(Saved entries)
┄┄┄┄┄┄┄┄┄┄┄┄┄┄┄┄┄┄┄┄
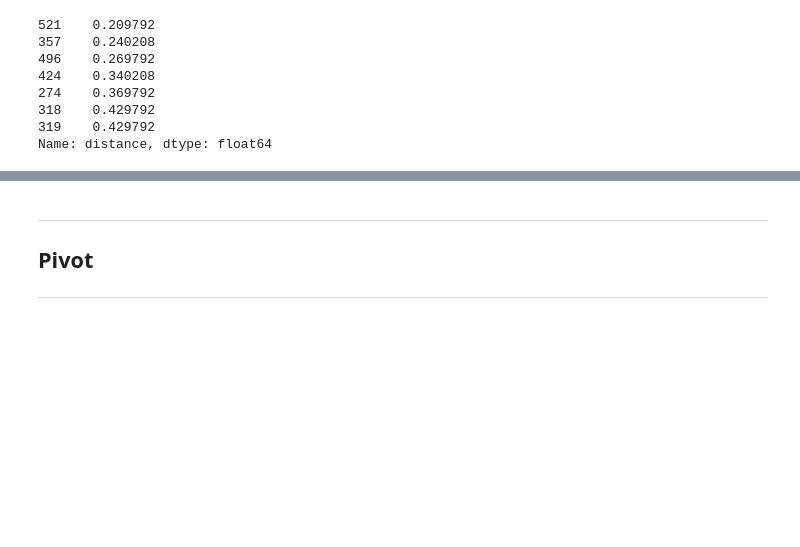
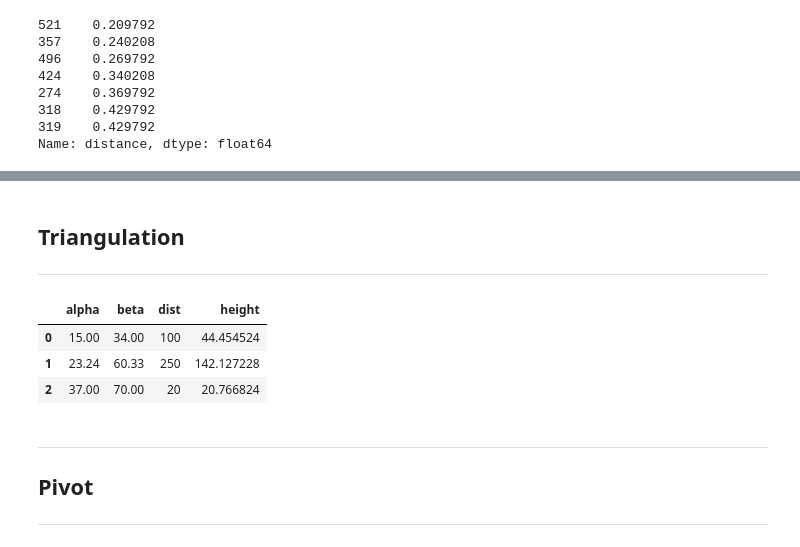
Before and after one commit to Dmg0920/PythonProgramming-NTPU_U4284, a Jupyter notebook: Sec 4.2 - Package Intro - pandas.ipynb, the cells around one changed output, grey strips where cells are left out. Saved outputs shown, nothing was run; the diff lists cells and outputs as text; code cells hidden in the pictures; blank space fills up the shorter version.

```diff
--- a/Sec 4.2 - Package Intro - pandas.ipynb
+++ b/Sec 4.2 - Package Intro - pandas.ipynb
@@ -14,7 +14,7 @@ version = 3.0.1
 ***
 # %%
 import os
-folder_path = r'/Users/moses/Documents/Moses/01_Academic/Programming/Python_Programming/Codes/Pandas Read Files-20260423'
+folder_path = r'Pandas Read Files-20260423'
 # read from csv
 df_csv = pd.read_csv(os.path.join(folder_path,'username.csv'))
 # specified the delimeter, default value is ','
@@ -1310,6 +1310,22 @@ planets.groupby(['method','decade']).count().unstack().fillna(0)
 | Radial Velocity | 1.0 | 28.0 | 309.0 | 215.0 | 1.0 | 28.0 | 309.0 | 215.0 | 1.0 | 25.0 | ... |
 | Transit | 0.0 | 0.0 | 62.0 | 335.0 | 0.0 | 0.0 | 62.0 | 335.0 | 0.0 | 0.0 | ... |
 | Transit Timing Variations | 0.0 | 0.0 | 0.0 | 4.0 | 0.0 | 0.0 | 0.0 | 3.0 | 0.0 | 0.0 | ... |
+# %% [markdown]
+## Triangulation
+***
+# %%
+geo_measure = pd.DataFrame([[15,34,100],
+                            [23.24,60.33,250],
+                            [37,70,20]],columns = ['alpha','beta','dist'])
+rad = lambda x:(x / 180) * np.pi
+tri_est = lambda a,b,d:d * np.sin(rad(a)) * np.sin(rad(b)) / np.sin(rad(b-a))
+geo_measure['height'] = geo_measure.apply(lambda x:tri_est(*x),axis = 1)
+display(geo_measure)
+# %% [output]
+|  | alpha | beta | dist | height |
+| 0 | 15.00 | 34.00 | 100 | 44.454524 |
+| 1 | 23.24 | 60.33 | 250 | 142.127228 |
+| 2 | 37.00 | 70.00 | 20 | 20.766824 |
 # %% [markdown]
 ***
 ## Pivot
```
Also changed, not shown: parts of 2 cells of this notebook, 8 other files.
┄┄┄┄┄┄┄┄┄┄┄┄┄┄┄┄┄┄┄┄
Look for the word "lambda". Copy out every line of the data that has it.

§ **TASK RESPONSE**:
+rad = lambda x:(x / 180) * np.pi
+tri_est = lambda a,b,d:d * np.sin(rad(a)) * np.sin(rad(b)) / np.sin(rad(b-a))
+geo_measure['height'] = geo_measure.apply(lambda x:tri_est(*x),axis = 1)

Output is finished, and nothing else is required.